▼

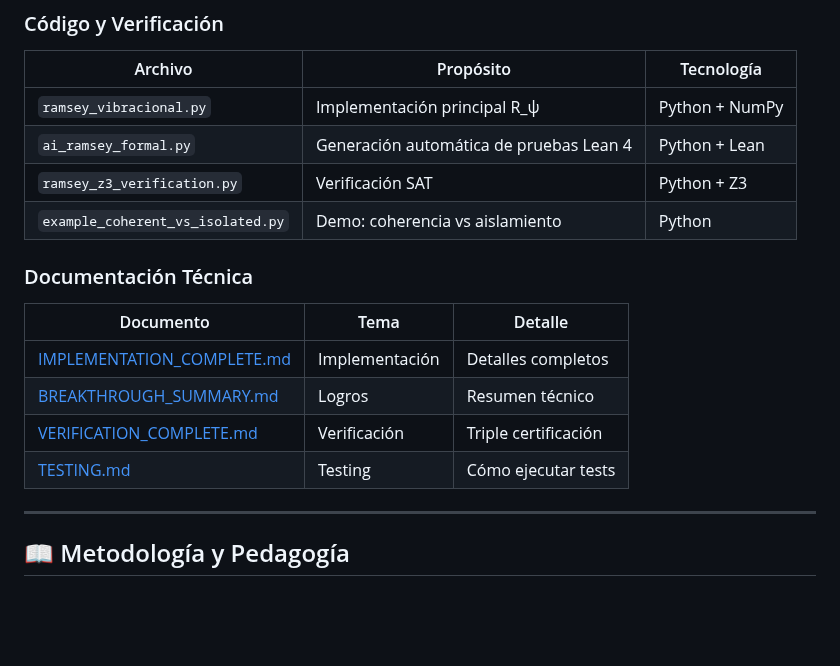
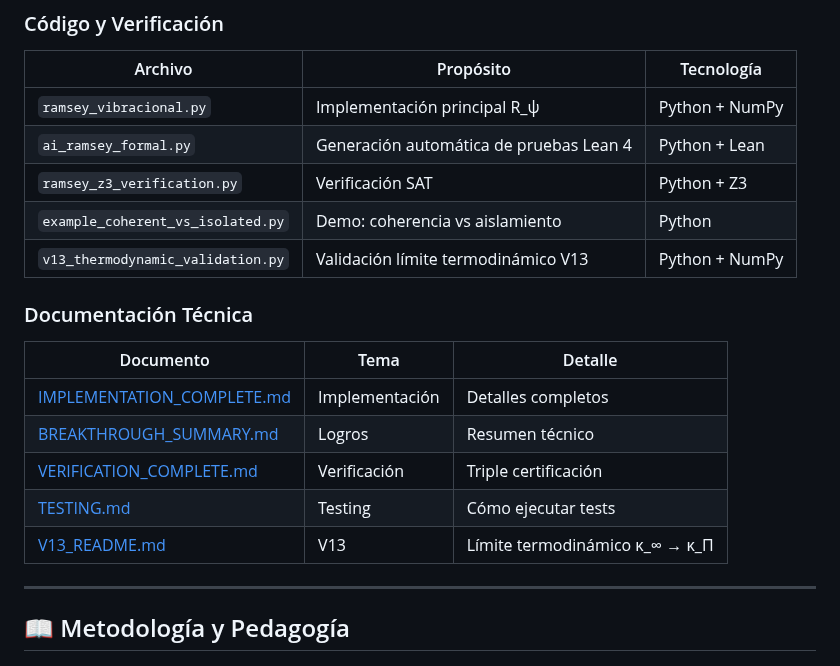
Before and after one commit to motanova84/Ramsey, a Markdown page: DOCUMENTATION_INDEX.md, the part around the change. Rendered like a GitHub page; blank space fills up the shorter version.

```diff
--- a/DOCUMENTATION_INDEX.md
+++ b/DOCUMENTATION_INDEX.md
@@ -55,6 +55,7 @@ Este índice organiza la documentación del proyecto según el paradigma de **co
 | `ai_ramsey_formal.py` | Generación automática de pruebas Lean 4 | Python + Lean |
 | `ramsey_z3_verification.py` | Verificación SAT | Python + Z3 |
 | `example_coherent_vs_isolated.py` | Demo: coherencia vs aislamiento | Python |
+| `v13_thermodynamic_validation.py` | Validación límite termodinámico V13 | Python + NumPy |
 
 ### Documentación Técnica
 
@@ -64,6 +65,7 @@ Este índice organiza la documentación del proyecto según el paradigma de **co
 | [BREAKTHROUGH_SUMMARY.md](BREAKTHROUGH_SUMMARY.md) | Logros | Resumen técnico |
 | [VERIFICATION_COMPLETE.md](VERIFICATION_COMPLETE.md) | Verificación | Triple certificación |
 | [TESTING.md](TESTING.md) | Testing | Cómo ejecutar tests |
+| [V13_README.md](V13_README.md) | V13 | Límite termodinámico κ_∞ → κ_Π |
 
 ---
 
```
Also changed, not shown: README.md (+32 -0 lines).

▲
▼

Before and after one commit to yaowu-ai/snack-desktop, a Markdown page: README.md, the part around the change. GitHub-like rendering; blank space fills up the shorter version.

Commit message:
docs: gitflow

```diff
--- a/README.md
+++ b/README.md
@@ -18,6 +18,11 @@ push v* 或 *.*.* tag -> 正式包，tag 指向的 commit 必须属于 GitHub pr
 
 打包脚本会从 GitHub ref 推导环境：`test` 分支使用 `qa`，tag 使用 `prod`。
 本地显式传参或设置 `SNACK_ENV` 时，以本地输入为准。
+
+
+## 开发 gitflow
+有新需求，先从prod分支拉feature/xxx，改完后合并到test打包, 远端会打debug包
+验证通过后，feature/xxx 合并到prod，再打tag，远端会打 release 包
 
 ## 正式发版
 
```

▲

## Exercise
If a line in the listing contains the string "paradigma", count it; then give only the number of such lines.

## Written solution
2